“As they go about their daily lives doing what they enjoy, more and more young people are placing themselves at risk of hearing loss,” notes Dr Etienne Krug, WHO Director for the Department for Management of Noncommunicable Diseases, Disability, Violence and Injury Prevention in the WHO website. “They should be aware that once you lose your hearing, it won’t come back. Taking simple preventive actions will allow people to continue to enjoy themselves without putting their hearing at risk.”
How loud is loud? According to The Guardian, personal music players can reach between 95 and 105 decibels (dB). Just over 105dB is equivalent to holding a chainsaw at arms length. The Dangerous Decibels campaign from the Oregon Health and Science University says that based on this evidence you'd expect to damage your hearing within 15 minutes if you used ordinary headphones with your iPod at maximum volume.

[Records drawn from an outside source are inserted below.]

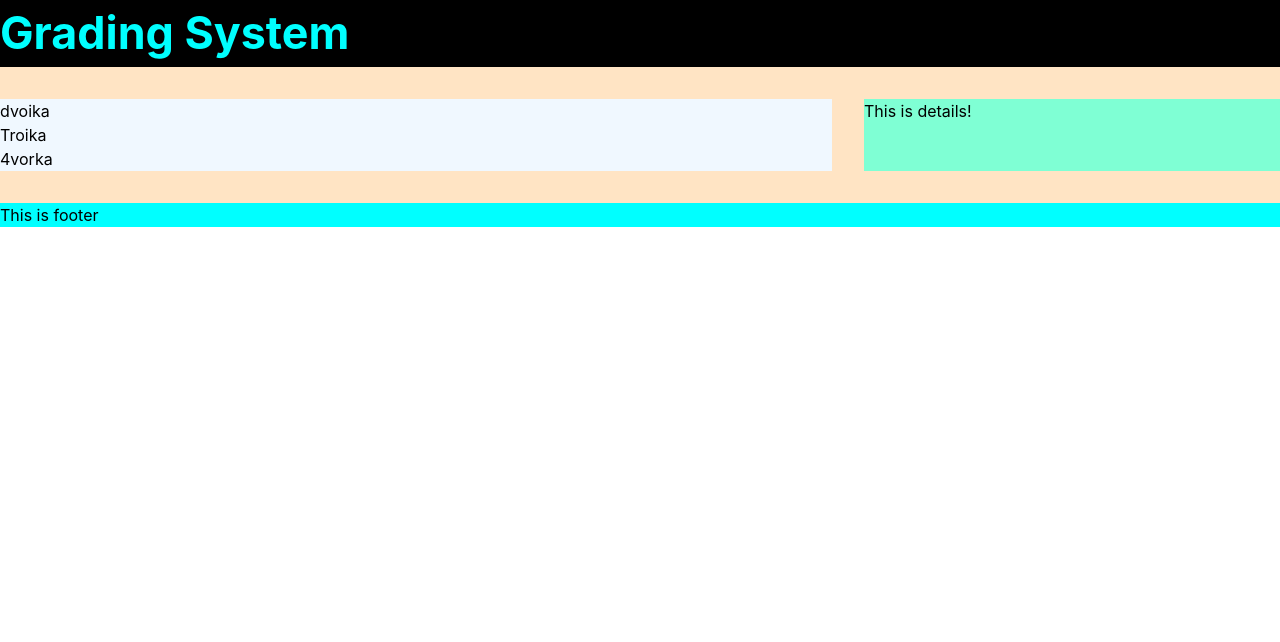
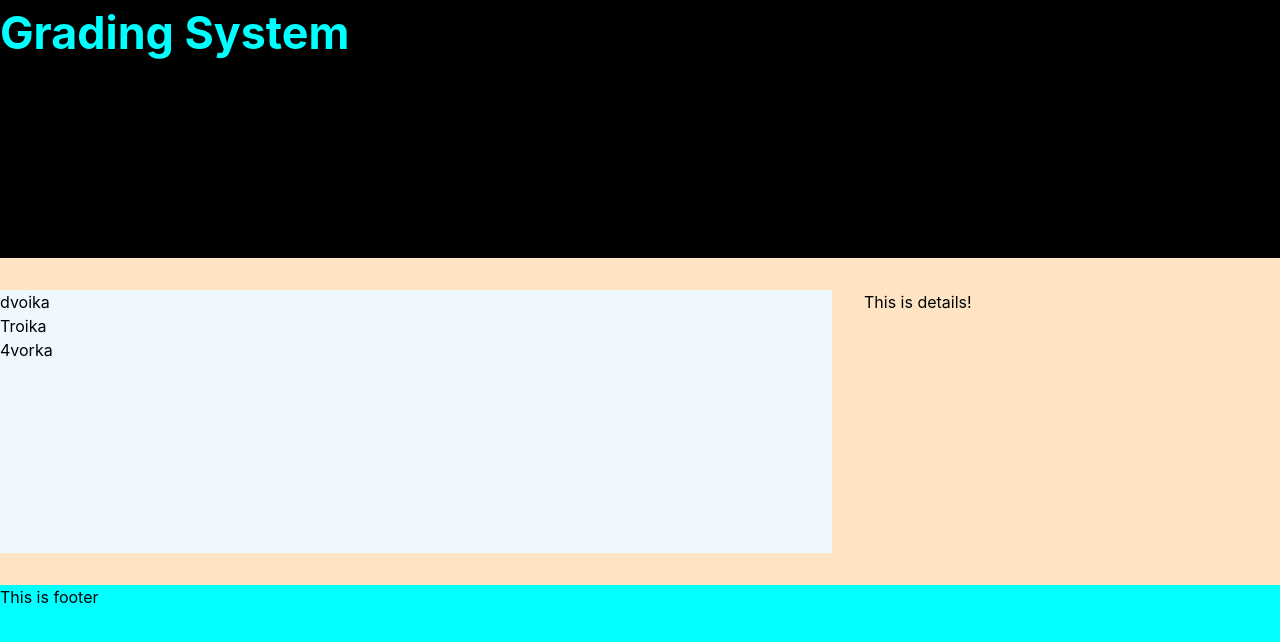
Before and after one commit to RavenTheNecromancer/DSSProject, a React (Create React App) app in the folder grading-system/: page / in a window 1280 px wide. Shown: the top 642 px of the page. Built offline with nearby package versions, Linux system fonts and the light colour scheme.

Commit message:
Formatting fixed

```diff
--- a/grading-system/src/App.tsx
+++ b/grading-system/src/App.tsx
@@ -14,29 +14,45 @@ function App() {
     date: new Date(),
   };
 
+  let grade2 : Grade = {
+    id: 2,
+    studentFirstName: "Monka",
+    studentLastName: "Ludata",
+    subject: "Bulgarski",
+    score: 6,
+    date: new Date(),
+  };
+
+  let grade3 : Grade = {
+    id: 1,
+    studentFirstName: "Sa6o",
+    studentLastName: "Sa6ov",
+    subject: "Istoriq",
+    score: 2,
+    date: new Date(),
+  };
+
   return (
-    <>
       <div className="content">
-        <header className="navbar">
+
+        <div className="navbar">
           <h1>Grading System</h1>
-        </header>
+        </div>
 
-        <main className="list-section">
+        <div className="content-list">
           <ul className="items">
             <li>dvoika</li>
             <li>Troika</li>
             <li>4vorka</li>
           </ul>
-        </main>
+        </div>
 
-        <aside>
+        <div className='content-details'>
           This is details!
-        </aside>
-
+        </div>
 
         <footer>This is footer</footer>
       </div>
-    </>
   );
 }
 
--- a/grading-system/src/styles/App.css
+++ b/grading-system/src/styles/App.css
@@ -1,3 +1,3 @@
+@import url(reset.css);
 @import url(Typography.css);
-@import url(reset.css);
 @import url(layout.css);
--- a/grading-system/src/styles/layout.css
+++ b/grading-system/src/styles/layout.css
@@ -1,6 +1,6 @@
 .content{
     background-color: bisque;
-    min-height: 100vp;
+    min-height: 100vh;
     display: grid;
     grid-template-columns: 2fr 1fr;
     gap: 2em;
@@ -10,13 +10,13 @@
     "footer footer";
 }
 
-header{
+.navbar{
     grid-area: header;
     background-color: black;
     color: aqua;
 }
 
-main{
+.content-list{
     grid-area: main;
     background-color: aliceblue;
 }
```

In a recent Connect Hearing article, we quoted a study for a 2005 WorkSafeBC report, that found 25% of young people entering the workforce had the early-warning signs of hearing loss, with a further 4.6% showing “abnormal” results on hearing tests.
As grim as these numbers are, they aren't a surprise. Connect Hearing has been encouraging people to visit a clinic for a free hearing test for many years for these very reasons. Connect Hearing professionals have been speaking out and warning young people of the need to take their hearing seriously – before it's too late. One of those people is Connect Hearing Oakville Hearing Consultant Vincenzo Albanese. A former musician who still plays the guitar, Albanese lives with tinnitus – a constant noise or ringing in the ears. In one of our recent posts,he said “I played in a band, a long time ago. I have ringing in my ears because of the loud music I was exposed to back in those days. It never went away. “So my message to people – especially young people - is to think about your hearing health early, be conscious of the fact that what you do today has consequences into the future.”
Jon Waterhouse, Manager of Professional Practice for Connect Hearing Canada says while the WHO report certainly isn't good news, it can have a positive impact if people heed the warning and begin taking their hearing health seriously.
“I am hopeful that this report on the issue of hearing loss will get people listening – especially parents,” says Waterhouse. “The thing about our ears and hearing loss is we don't often see it on the front page of the newspaper. Let's face it, chances are if you're walking down the street you will notice a blind person, or an individual dealing with mobility issues, sooner than you would identify a person with hearing loss. But hearing loss is an important issue and millions of people are living with it. We need to realize the impact this issue is having on our society and on our world, and I commend the World Health Organization for their work getting the word out.”
WHO recommends that the highest permissible level of noise exposure in the workplace is 85 dB up to a maximum of eight hours per day. Many patrons of nightclubs, bars and sporting events are often exposed to even higher levels of sound, and should therefore considerably reduce the duration of exposure.